*Task prompt*. Across the listing below, count the lines containing "import". Give nothing but the number.

*Provided records*.
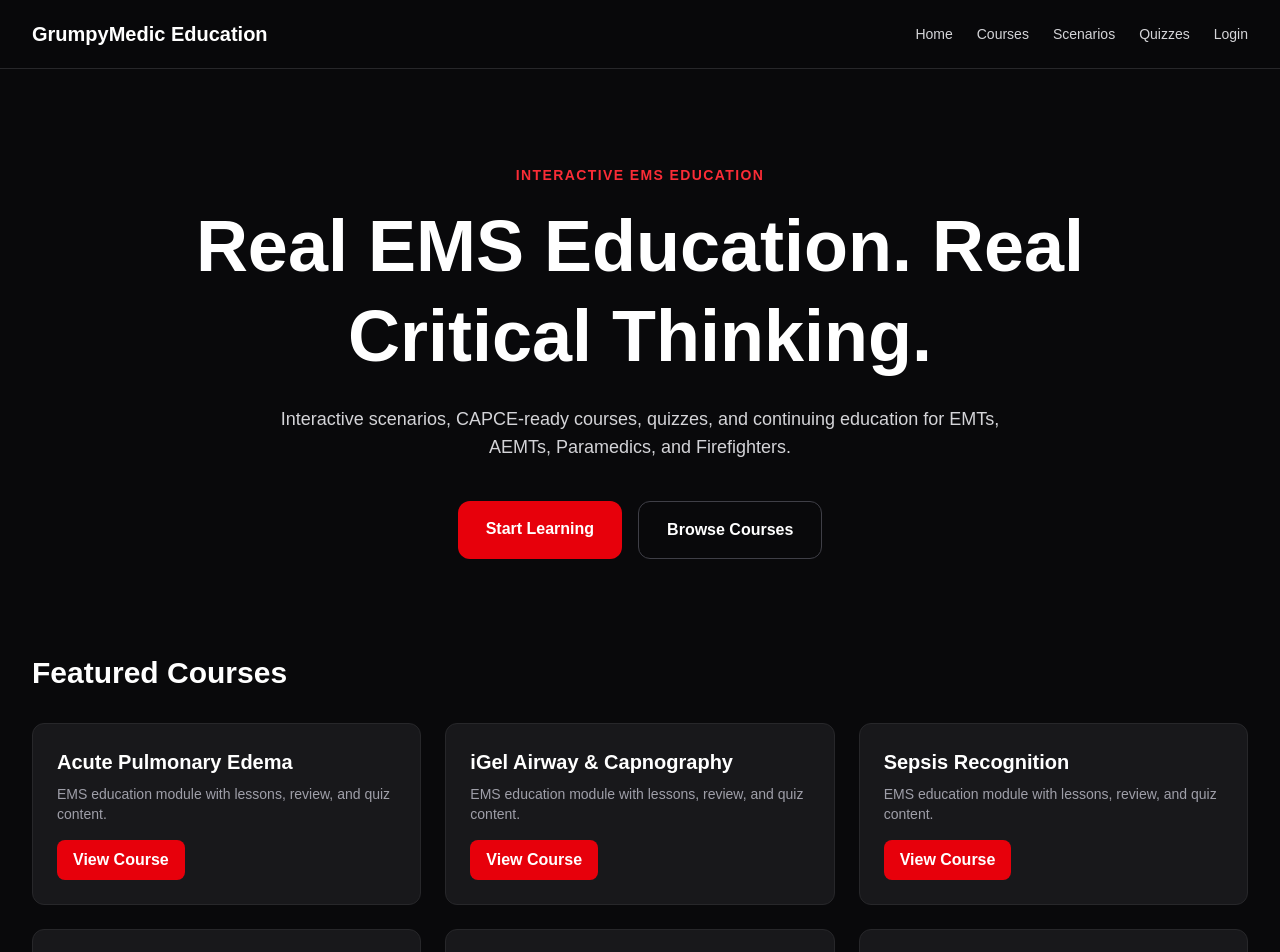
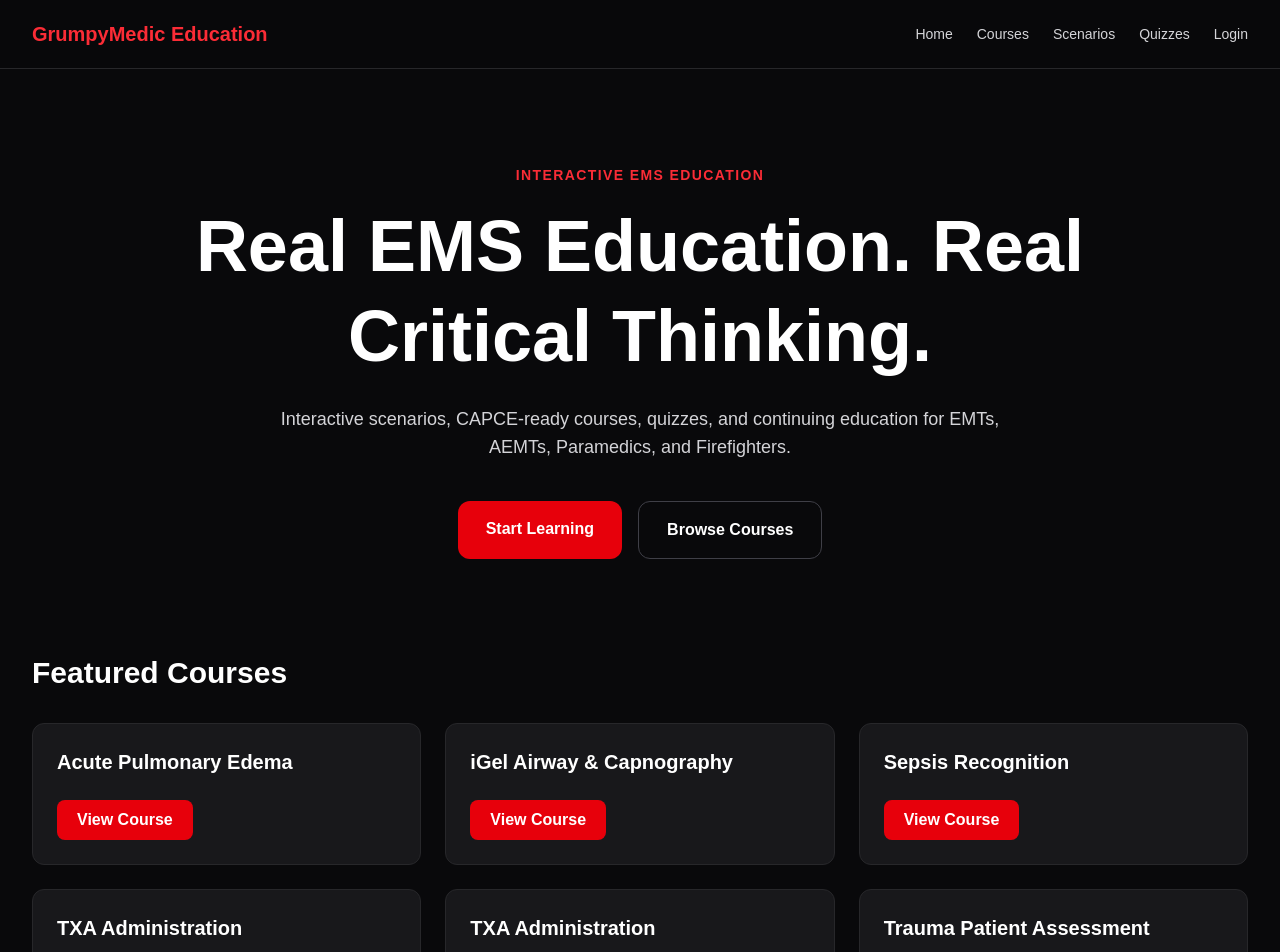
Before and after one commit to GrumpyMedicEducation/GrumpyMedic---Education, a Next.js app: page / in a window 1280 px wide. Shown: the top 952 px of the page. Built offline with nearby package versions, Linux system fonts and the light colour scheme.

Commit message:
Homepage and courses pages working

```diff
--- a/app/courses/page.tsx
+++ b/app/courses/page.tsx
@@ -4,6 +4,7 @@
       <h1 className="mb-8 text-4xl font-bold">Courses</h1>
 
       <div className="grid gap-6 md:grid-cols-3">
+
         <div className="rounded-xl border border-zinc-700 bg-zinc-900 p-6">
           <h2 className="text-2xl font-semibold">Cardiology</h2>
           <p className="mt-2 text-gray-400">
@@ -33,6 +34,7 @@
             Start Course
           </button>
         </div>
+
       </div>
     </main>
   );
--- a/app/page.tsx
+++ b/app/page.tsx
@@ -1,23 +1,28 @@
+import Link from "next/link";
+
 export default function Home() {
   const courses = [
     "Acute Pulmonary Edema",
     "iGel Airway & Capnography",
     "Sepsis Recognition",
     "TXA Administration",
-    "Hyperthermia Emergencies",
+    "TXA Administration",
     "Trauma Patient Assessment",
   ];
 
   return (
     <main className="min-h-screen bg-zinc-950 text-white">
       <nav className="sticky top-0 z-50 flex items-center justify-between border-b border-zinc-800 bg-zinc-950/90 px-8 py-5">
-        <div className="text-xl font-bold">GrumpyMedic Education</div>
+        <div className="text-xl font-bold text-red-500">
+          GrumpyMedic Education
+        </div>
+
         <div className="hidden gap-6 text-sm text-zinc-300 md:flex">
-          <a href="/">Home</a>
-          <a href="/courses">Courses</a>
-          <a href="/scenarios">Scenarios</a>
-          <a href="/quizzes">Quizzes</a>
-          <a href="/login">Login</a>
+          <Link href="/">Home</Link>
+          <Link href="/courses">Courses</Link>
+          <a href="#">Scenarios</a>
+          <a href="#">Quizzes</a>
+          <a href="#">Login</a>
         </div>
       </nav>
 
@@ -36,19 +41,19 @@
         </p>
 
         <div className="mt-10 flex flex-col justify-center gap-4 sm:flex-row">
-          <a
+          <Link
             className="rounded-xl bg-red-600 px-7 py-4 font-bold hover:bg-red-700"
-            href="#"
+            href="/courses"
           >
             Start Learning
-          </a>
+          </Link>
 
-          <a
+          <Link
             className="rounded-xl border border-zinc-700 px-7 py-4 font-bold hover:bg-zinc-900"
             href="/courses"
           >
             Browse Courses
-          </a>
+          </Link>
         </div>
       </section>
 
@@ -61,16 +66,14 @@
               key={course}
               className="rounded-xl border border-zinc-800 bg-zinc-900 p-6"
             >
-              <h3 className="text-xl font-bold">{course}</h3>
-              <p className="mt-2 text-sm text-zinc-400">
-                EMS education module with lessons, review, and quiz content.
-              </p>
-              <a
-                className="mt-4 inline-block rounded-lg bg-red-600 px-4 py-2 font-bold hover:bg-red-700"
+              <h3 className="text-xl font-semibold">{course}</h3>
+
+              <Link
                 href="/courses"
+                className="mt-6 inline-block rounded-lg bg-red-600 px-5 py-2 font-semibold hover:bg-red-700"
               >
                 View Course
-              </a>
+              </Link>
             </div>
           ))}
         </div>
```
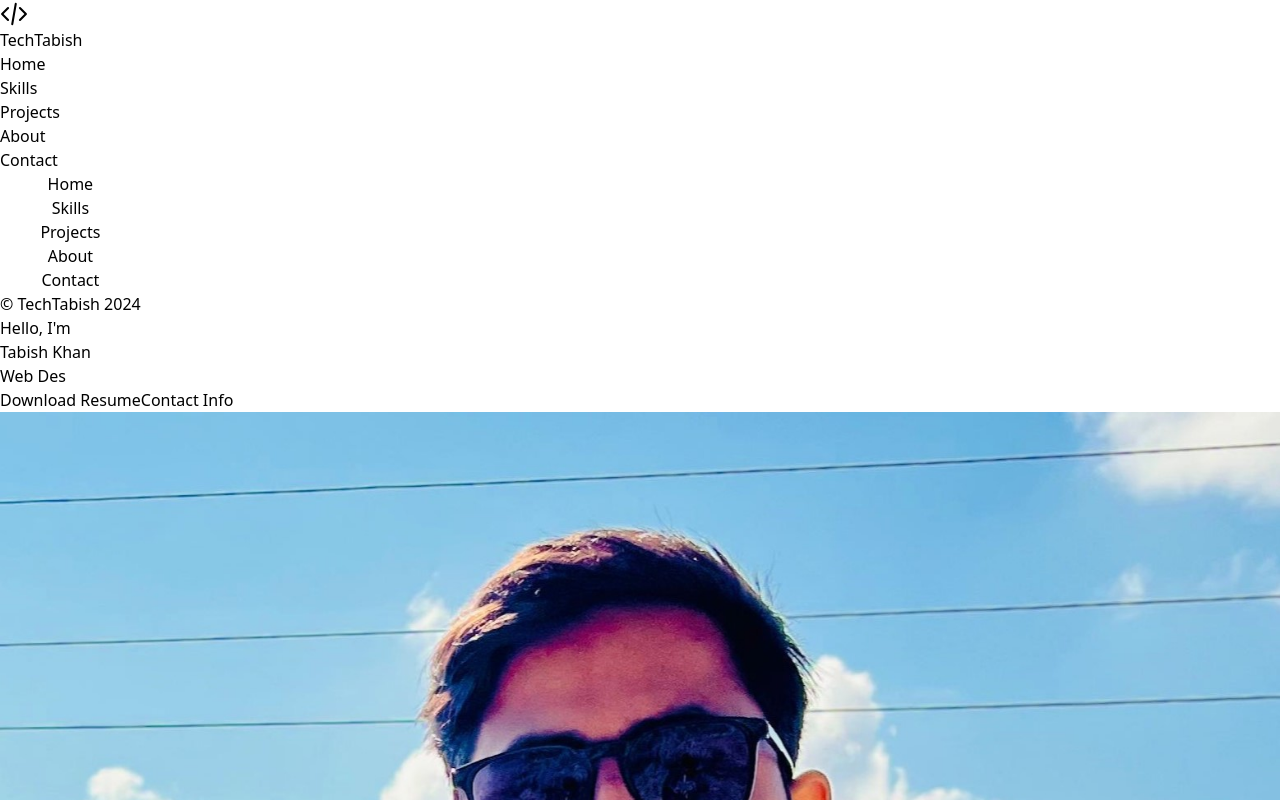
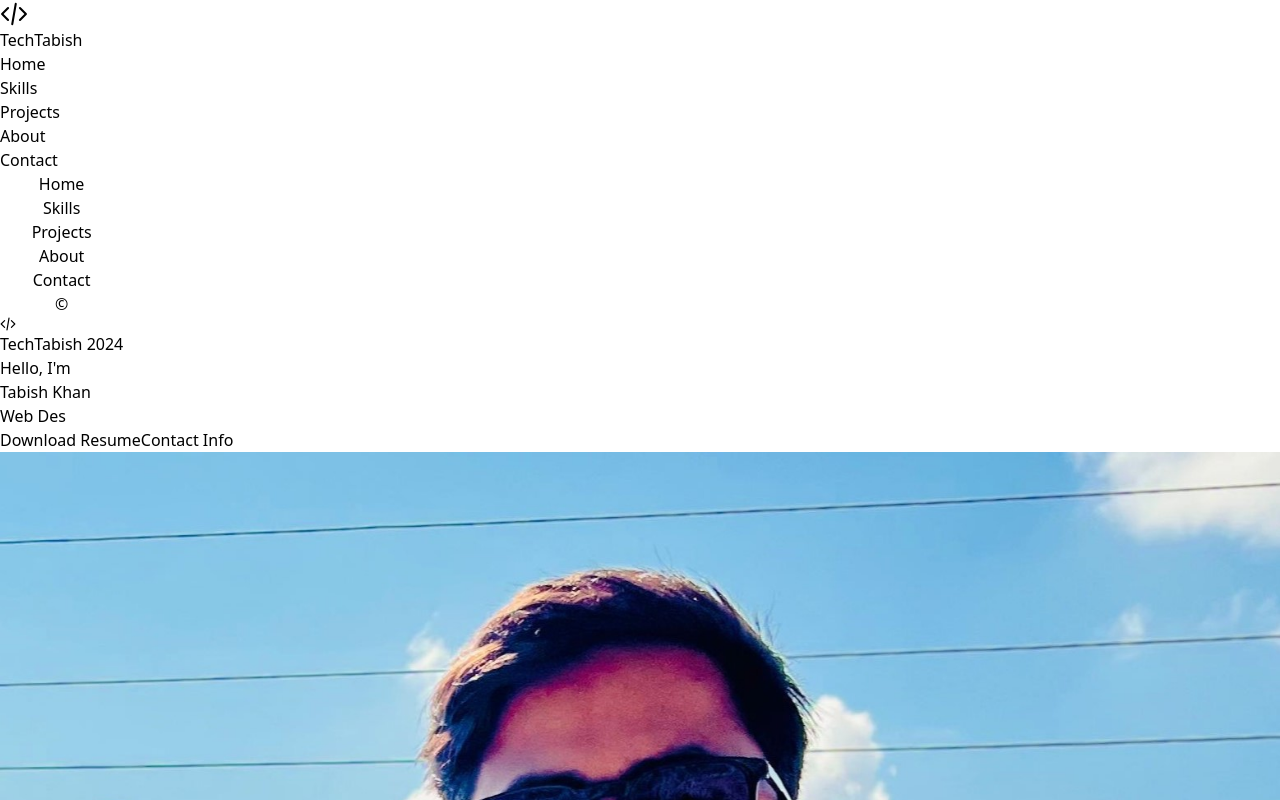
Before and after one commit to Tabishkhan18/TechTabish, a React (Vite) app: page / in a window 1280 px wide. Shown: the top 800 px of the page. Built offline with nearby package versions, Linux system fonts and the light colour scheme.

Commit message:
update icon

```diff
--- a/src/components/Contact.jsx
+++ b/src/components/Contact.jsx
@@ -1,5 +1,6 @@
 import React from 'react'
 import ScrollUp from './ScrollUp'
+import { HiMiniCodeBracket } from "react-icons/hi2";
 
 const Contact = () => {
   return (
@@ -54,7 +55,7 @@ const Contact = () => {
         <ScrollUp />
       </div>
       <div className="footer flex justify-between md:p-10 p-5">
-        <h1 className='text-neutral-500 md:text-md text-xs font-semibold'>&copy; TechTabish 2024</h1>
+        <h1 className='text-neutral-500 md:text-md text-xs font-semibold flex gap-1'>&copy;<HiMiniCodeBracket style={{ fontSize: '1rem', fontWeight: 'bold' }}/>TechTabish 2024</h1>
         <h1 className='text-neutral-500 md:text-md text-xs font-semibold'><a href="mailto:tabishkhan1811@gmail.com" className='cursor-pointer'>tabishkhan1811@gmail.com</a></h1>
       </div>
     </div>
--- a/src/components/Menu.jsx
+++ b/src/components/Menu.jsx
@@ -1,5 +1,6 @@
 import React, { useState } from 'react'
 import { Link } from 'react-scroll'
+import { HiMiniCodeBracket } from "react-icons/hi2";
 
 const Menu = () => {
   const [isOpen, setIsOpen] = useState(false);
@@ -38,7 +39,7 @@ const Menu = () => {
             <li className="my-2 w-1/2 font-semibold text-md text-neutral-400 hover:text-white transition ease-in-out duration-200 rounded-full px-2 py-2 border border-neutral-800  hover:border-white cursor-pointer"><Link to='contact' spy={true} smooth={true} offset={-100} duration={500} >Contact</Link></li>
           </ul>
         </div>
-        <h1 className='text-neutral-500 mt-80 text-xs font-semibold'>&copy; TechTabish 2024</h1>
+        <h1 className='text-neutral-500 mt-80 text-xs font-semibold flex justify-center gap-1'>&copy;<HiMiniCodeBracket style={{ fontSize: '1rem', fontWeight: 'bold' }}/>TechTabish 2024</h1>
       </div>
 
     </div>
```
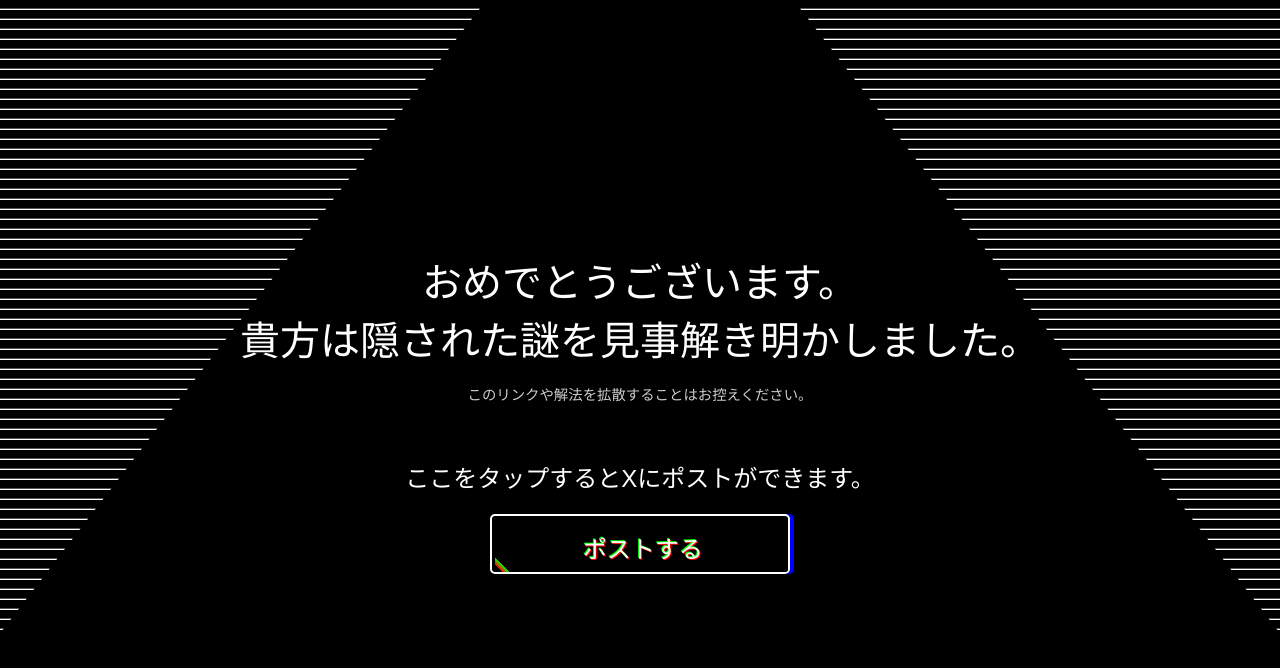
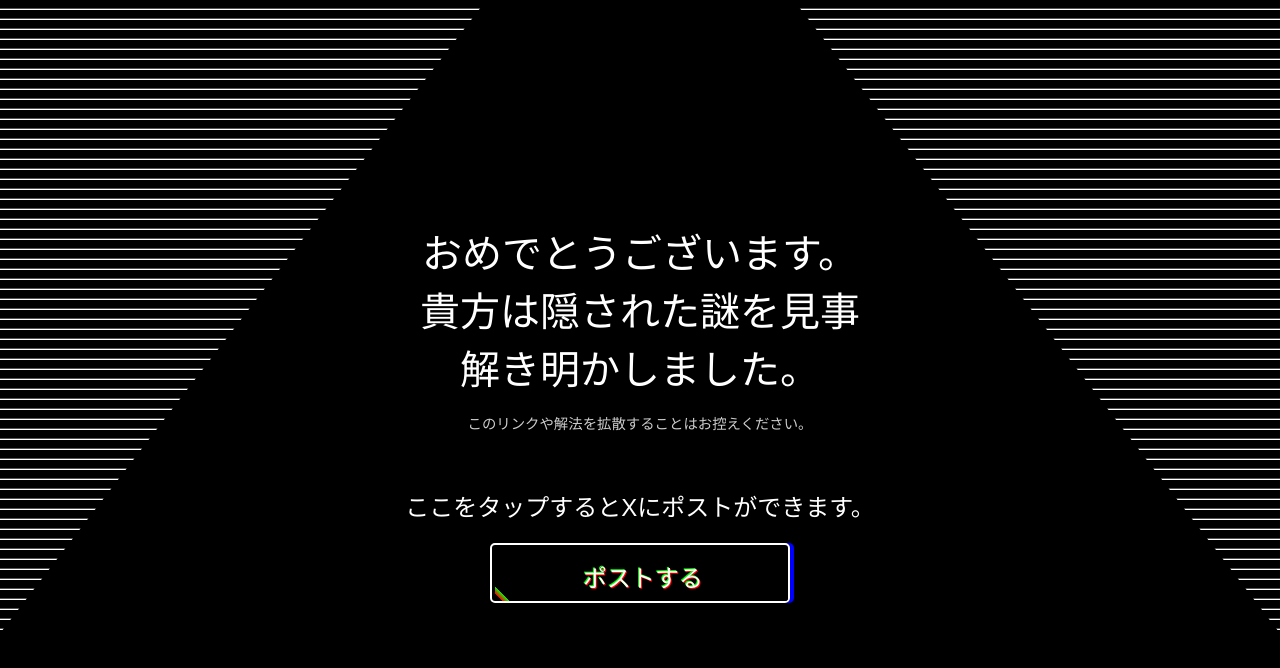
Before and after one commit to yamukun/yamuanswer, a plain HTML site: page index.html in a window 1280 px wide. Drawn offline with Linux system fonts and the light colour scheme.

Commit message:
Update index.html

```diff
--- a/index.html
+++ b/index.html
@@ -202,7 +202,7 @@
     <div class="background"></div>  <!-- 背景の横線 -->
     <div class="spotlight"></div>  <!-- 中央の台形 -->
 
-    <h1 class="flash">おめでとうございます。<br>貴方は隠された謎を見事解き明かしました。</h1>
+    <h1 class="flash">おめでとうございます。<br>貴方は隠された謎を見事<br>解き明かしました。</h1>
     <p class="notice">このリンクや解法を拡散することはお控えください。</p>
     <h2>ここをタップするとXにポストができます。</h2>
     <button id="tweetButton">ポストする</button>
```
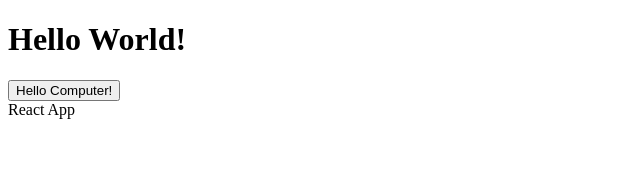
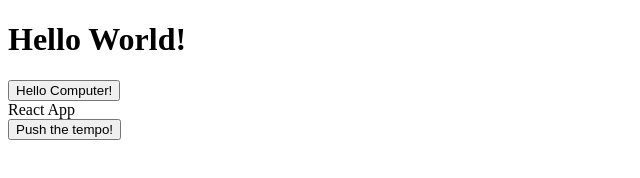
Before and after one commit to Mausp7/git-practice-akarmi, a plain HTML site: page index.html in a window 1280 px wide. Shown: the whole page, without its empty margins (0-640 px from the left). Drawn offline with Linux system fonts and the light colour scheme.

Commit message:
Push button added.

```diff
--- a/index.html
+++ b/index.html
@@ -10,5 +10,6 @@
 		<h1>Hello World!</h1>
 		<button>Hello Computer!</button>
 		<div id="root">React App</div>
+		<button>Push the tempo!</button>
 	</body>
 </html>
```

*Written response*. 7